(Reuters) - A federal grand jury in California has indicted a Russian man for hacking computers belonging to LinkedIn Corp (NYSE: LNKD), Dropbox and Formspring, the U.S. Justice Department said on Friday.
Yevgeniy Nikulin was arrested on Oct. 5 by officials in the Czech Republic and remains in custody in Prague, the Justice Department said in a news release.
LinkedIn said at the time of his arrest that it was related to a 2012 breach at the social networking company that may have compromised credentials of 100 million users, prompting a massive password reset operation.
It was not immediately clear if U.S. officials had begun extradition proceedings to have Nikulin, who was indicted on Thursday by a federal grand jury in Oakland, California, brought to the United States to stand trial.
According to the DOJ, Nikulin is accused of accessing computers belonging to LinkedIn, Dropbox and Formspring and obtaining information from them.

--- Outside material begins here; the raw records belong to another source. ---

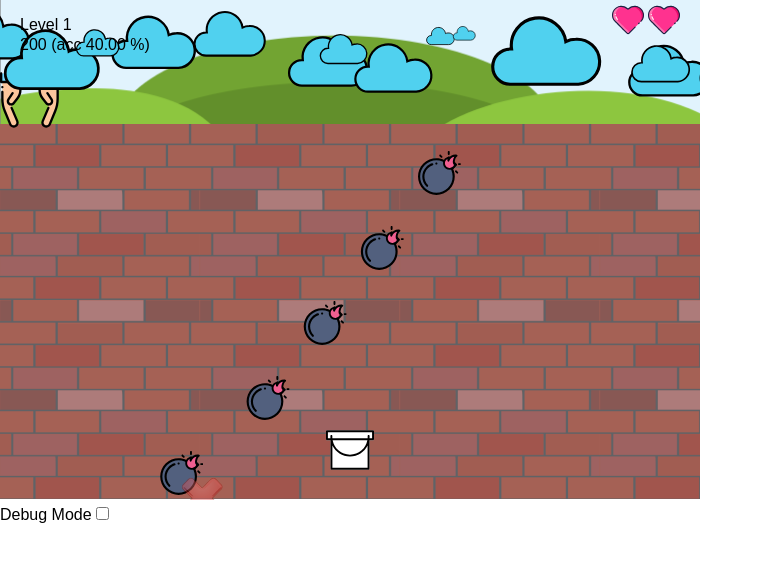
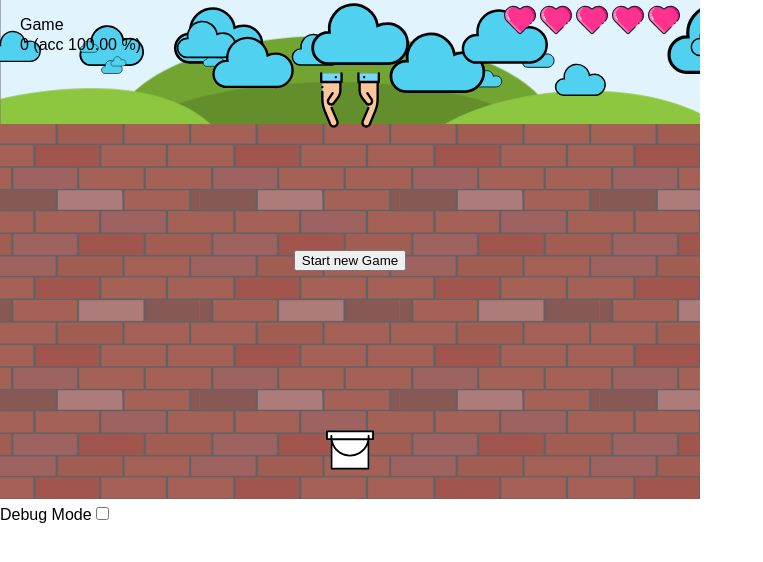
Before and after one commit to kgajowy/react-bomber, a React (Create React App) app: page / in a window 1280 px wide. Shown: the top 562 px of the page, without its empty margins (0-763 px from the left). Built offline with nearby package versions, Linux system fonts and the light colour scheme.

Commit message:
feature: new game button :)

```diff
--- a/src/App.tsx
+++ b/src/App.tsx
@@ -15,7 +15,8 @@ import {
     hands as handsMovements,
     levelProgress,
     spritesCreation,
-    spritesMoves, spritesRemoval,
+    spritesMoves,
+    spritesRemoval,
 } from './game/bomber/rules'
 import { resetMiscSprites } from './game/bomber/rules/helpers/reset-misc-sprites'
 import { Star } from './game/bomber/star/Star'
@@ -94,7 +95,7 @@ class App extends React.Component<IAppProps, IGameState> {
         super(props)
 
         this.state = {
-            running: true,
+            running: false,
             time: 0,
             gameTime: 0,
             deltaTime: 0,
@@ -199,8 +200,6 @@ class App extends React.Component<IAppProps, IGameState> {
             this.requestId = requestAnimationFrame(tick)
         }
         scheduleNextTick()
-
-        this.newGame()
     }
 
     public onMouseMove = ({ clientX }: MouseEvent): void => {
@@ -219,6 +218,7 @@ class App extends React.Component<IAppProps, IGameState> {
         ]
         const [ firstLevel, ...rest ] = Campaign.levels
         this.setState({
+            running: true,
             lives: 5,
             bombs: [],
             bonuses: [],
@@ -253,7 +253,7 @@ class App extends React.Component<IAppProps, IGameState> {
     }
 
     public render() {
-        const { hands, bucket, bombs, bonuses, sprites, lives, settings, level = { ref: { name: 'Game' } }, debug, stats, factors, gameTime, shake } = this.state
+        const { running, hands, bucket, bombs, bonuses, sprites, lives, settings, level = { ref: { name: 'Game' } }, debug, stats, factors, gameTime, shake } = this.state
         return (
             <>
                 <Game width={settings.width} height={settings.height}>
@@ -287,20 +287,22 @@ class App extends React.Component<IAppProps, IGameState> {
                                           height={settings.height / 2}/>
                     </Shake>
                 </Game>
-                {lives === 0 &&
+
                 <div style={{
                     position: 'absolute',
-                    top: window.innerHeight / 2,
+                    top: settings.height / 2,
                     left: 0,
                     width: settings.width,
+                    height: settings.height,
                     marginLeft: 'auto',
                     marginRight: 'auto',
                     textAlign: 'center',
                 }}>
-                    <PlayButton text={'Restart?'} onClick={this.newGame}/>
+                    {!running &&
+                        <PlayButton text={'Start new Game'} onClick={this.newGame}/>
+                    }
+                </div>
 
-                </div>
-                }
             </>
         )
     }
--- a/src/game/bomber/rules/bomb-out-of-bounds.rules.ts
+++ b/src/game/bomber/rules/bomb-out-of-bounds.rules.ts
@@ -28,7 +28,7 @@ export default ({ bombs, settings, lives, stats, bonuses, shake, sprites }: IGam
 
     return {
         bombs: newBombs,
-
+        running: lives > 0,
         lives: Math.max(0, lives),
         stats: {
             ...stats,
```
Also changed, not shown: 1 other file (tests, documents, lock files or other folders).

The U.S. attorneys office could not immediately be reached for further comment. It was not yet clear who would be representing Nikulin in the proceedings.
He is also alleged to have used credentials of LinkedIn and Formspring employees in connection with the computer intrusions. Further, Nikulin is alleged to have engaged in a conspiracy with unnamed co-conspirators to traffic stolen Formspring user credentials.

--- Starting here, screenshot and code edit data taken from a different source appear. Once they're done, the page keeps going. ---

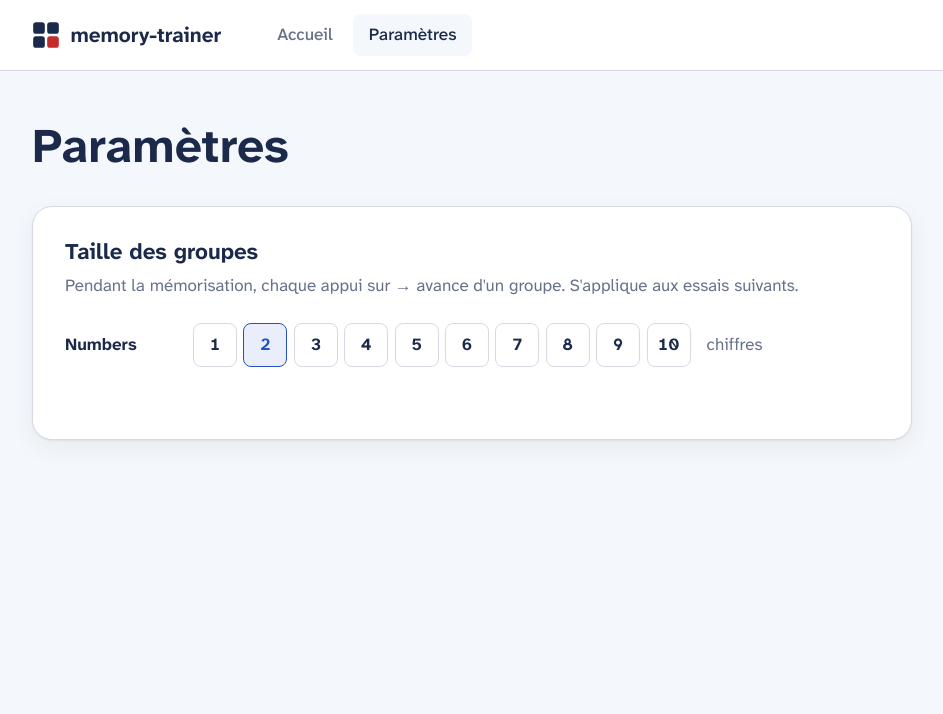
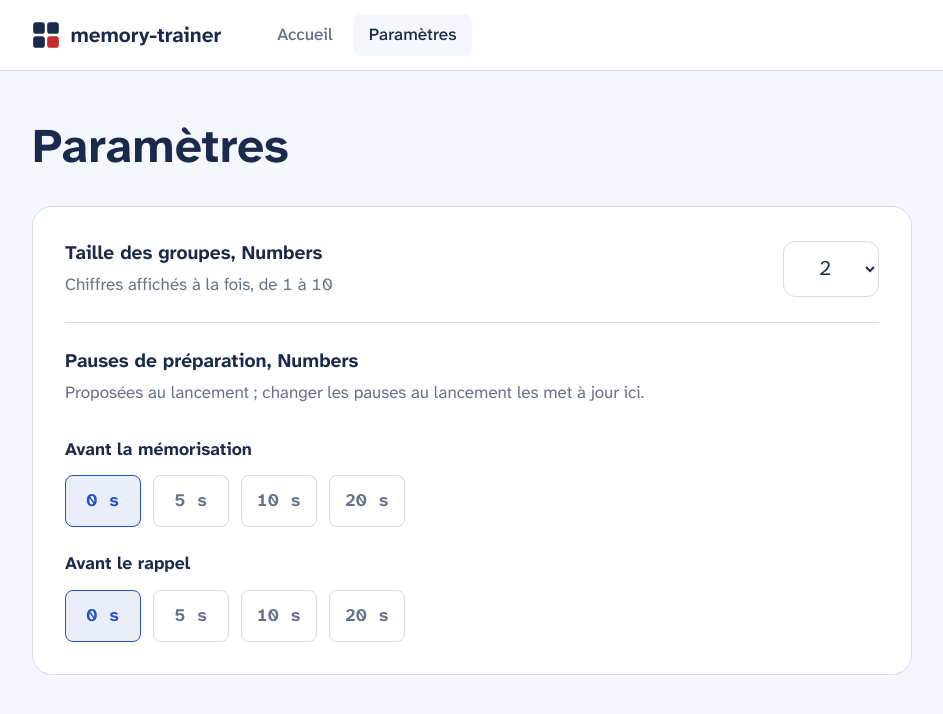
Before and after one commit to gabrielluthun/memory-trainer, a SvelteKit app: page /settings in a window 1280 px wide. Shown: the top 714 px of the page, without its empty margins (8-951 px from the left). Built offline with nearby package versions, Linux system fonts and the light colour scheme.

Commit message:
feat(ui): set preparation pauses and group size from a list in settings

```diff
--- a/src/routes/settings/+page.svelte
+++ b/src/routes/settings/+page.svelte
@@ -1,15 +1,20 @@
 <script lang="ts">
 	import { getApp } from '#lib/app-container.ts';
 	import AppHeader from '#lib/presentation/components/app-header.svelte';
+	import PausePicker from '#lib/presentation/components/pause-picker.svelte';
 
 	const app = getApp();
 	const sizes = [1, 2, 3, 4, 5, 6, 7, 8, 9, 10];
 	let saved = $state(false);
 
+	const groupSize = $derived(app.settings.current.groupSizeFor('numbers'));
+	const pauses = $derived(app.settings.current.pausesFor('numbers'));
+
 	// Interface language comes with US19; synchronisation between devices with US21.
-	async function choose(size: number) {
+	async function save(change: () => Promise<void>) {
+		saved = false;
 		await app.ready;
-		await app.settings.setGroupSize('numbers', size);
+		await change();
 		saved = true;
 	}
 </script>
@@ -23,31 +28,52 @@
 <main class="settings">
 	<h1>Paramètres</h1>
 
-	<section class="card" aria-labelledby="groups-title">
-		<h2 id="groups-title">Taille des groupes</h2>
-		<p class="hint">
-			Pendant la mémorisation, chaque appui sur → avance d'un groupe. S'applique aux essais
-			suivants.
-		</p>
+	<section class="card" aria-label="Numbers">
 		<div class="row">
-			<span id="numbers-label" class="discipline">Numbers</span>
-			<div class="sizes" role="radiogroup" aria-labelledby="numbers-label">
+			<div>
+				<label for="group-size" class="title">Taille des groupes, Numbers</label>
+				<p class="hint">Chiffres affichés à la fois, de 1 à 10</p>
+			</div>
+			<select
+				id="group-size"
+				value={groupSize}
+				onchange={(event) => {
+					// Read now: the browser clears currentTarget once the event is over.
+					const size = Number(event.currentTarget.value);
+					void save(() => app.settings.setGroupSize('numbers', size));
+				}}
+			>
 				{#each sizes as size (size)}
-					<button
-						type="button"
-						role="radio"
-						aria-checked={app.settings.current.groupSizeFor('numbers') === size}
-						class:selected={app.settings.current.groupSizeFor('numbers') === size}
-						onclick={() => choose(size)}
-					>
-						{size}
-					</button>
+					<option value={size}>{size}</option>
 				{/each}
+			</select>
+		</div>
+
+		<div class="row pauses">
+			<div>
+				<span class="title">Pauses de préparation, Numbers</span>
+				<p class="hint">
+					Proposées au lancement ; changer les pauses au lancement les met à jour ici.
+				</p>
 			</div>
-			<span class="unit">chiffres</span>
+			<div class="pickers">
+				<PausePicker
+					label="Avant la mémorisation"
+					valueMs={pauses.beforeMemorizationMs}
+					onchange={(ms: number) =>
+						save(() => app.settings.setPauses('numbers', { ...pauses, beforeMemorizationMs: ms }))}
+				/>
+				<PausePicker
+					label="Avant le rappel"
+					valueMs={pauses.beforeRecallMs}
+					onchange={(ms: number) =>
+						save(() => app.settings.setPauses('numbers', { ...pauses, beforeRecallMs: ms }))}
+				/>
+			</div>
 		</div>
-		<p class="status" role="status">{saved ? 'Enregistré sur cet appareil.' : ''}</p>
 	</section>
+
+	<p class="status" role="status">{saved ? 'Enregistré sur cet appareil.' : ''}</p>
 </main>
 
 <style>
@@ -60,51 +86,50 @@
 		margin-bottom: 2rem;
 	}
 	.card {
-		padding: 2rem;
+		padding: 0.5rem 2rem;
 		background: var(--sheet);
 		border: 1px solid var(--line);
 		border-radius: 1.25rem;
-		box-shadow: var(--shadow);
-	}
-	h2 {
-		font-size: 1.4rem;
-	}
-	.hint {
-		margin: 0.5rem 0 1.5rem;
-		color: var(--ink-muted);
 	}
 	.row {
 		display: flex;
-		flex-wrap: wrap;
+		justify-content: space-between;
 		align-items: center;
-		gap: 1rem;
+		gap: 2rem;
+		padding: 1.5rem 0;
 	}
-	.discipline {
-		min-width: 7rem;
+	.row + .row {
+		border-top: 1px solid var(--line);
+	}
+	.pauses {
+		flex-direction: column;
+		align-items: stretch;
+	}
+	.pickers {
+		display: grid;
+		gap: 1.5rem;
+	}
+	.title {
+		display: block;
 		font-weight: 700;
+		font-size: 1.2rem;
 	}
-	.sizes {
-		display: flex;
-		flex-wrap: wrap;
-		gap: 0.4rem;
+	.hint {
+		margin: 0.25rem 0 0;
+		color: var(--ink-muted);
 	}
-	.sizes button {
-		min-width: 2.75rem;
-		min-height: 2.75rem;
+	select {
+		min-width: 6rem;
+		min-height: 3.5rem;
+		padding: 0 1rem;
 		border: 1.5px solid var(--line);
-		border-radius: var(--radius-small);
+		border-radius: var(--radius);
 		background: var(--sheet);
+		color: var(--ink);
+		font: inherit;
 		font-family: var(--font-digits);
-		font-weight: 700;
-		cursor: pointer;
-	}
-	.sizes button.selected {
-		border-color: var(--pen);
-		background: var(--pen-wash);
-		color: var(--pen);
-	}
-	.unit {
-		color: var(--ink-muted);
+		font-size: 1.3rem;
+		text-align: center;
 	}
 	.status {
 		min-height: 1.5rem;
@@ -118,5 +143,8 @@
 		h1 {
 			font-size: 2.25rem;
 		}
+		.card {
+			padding: 0.5rem 1.25rem;
+		}
 	}
 </style>
```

The indictment charges Nikulin with three counts of computer intrusion, two counts of intentional transmission of information, code, or command causing damage to a protected computer; two counts of aggravated identity theft; one count of trafficking in unauthorized access devices; and one count of conspiracy.
(Reporting by Eric Beech in Washington and Dan Whitcomb in Los Angeles; Editing by Eric Walsh and Diane Craft)
Serious News for Serious Traders! Try StreetInsider.com Premium Free!
You May Also Be Interested In
- LinkedIn (LNKD), Microsoft (MSFT) Deal Closes
- Airlines call for alternative to 'useless' U.N. security database
- UK Supreme Court president says it will give Article 50 case judgment 'as soon as possible'
Create E-mail Alert Related CategoriesReuters
Sign up for StreetInsider Free!
Receive full access to all new and archived articles, unlimited portfolio tracking, e-mail alerts, custom newswires and RSS feeds - and more!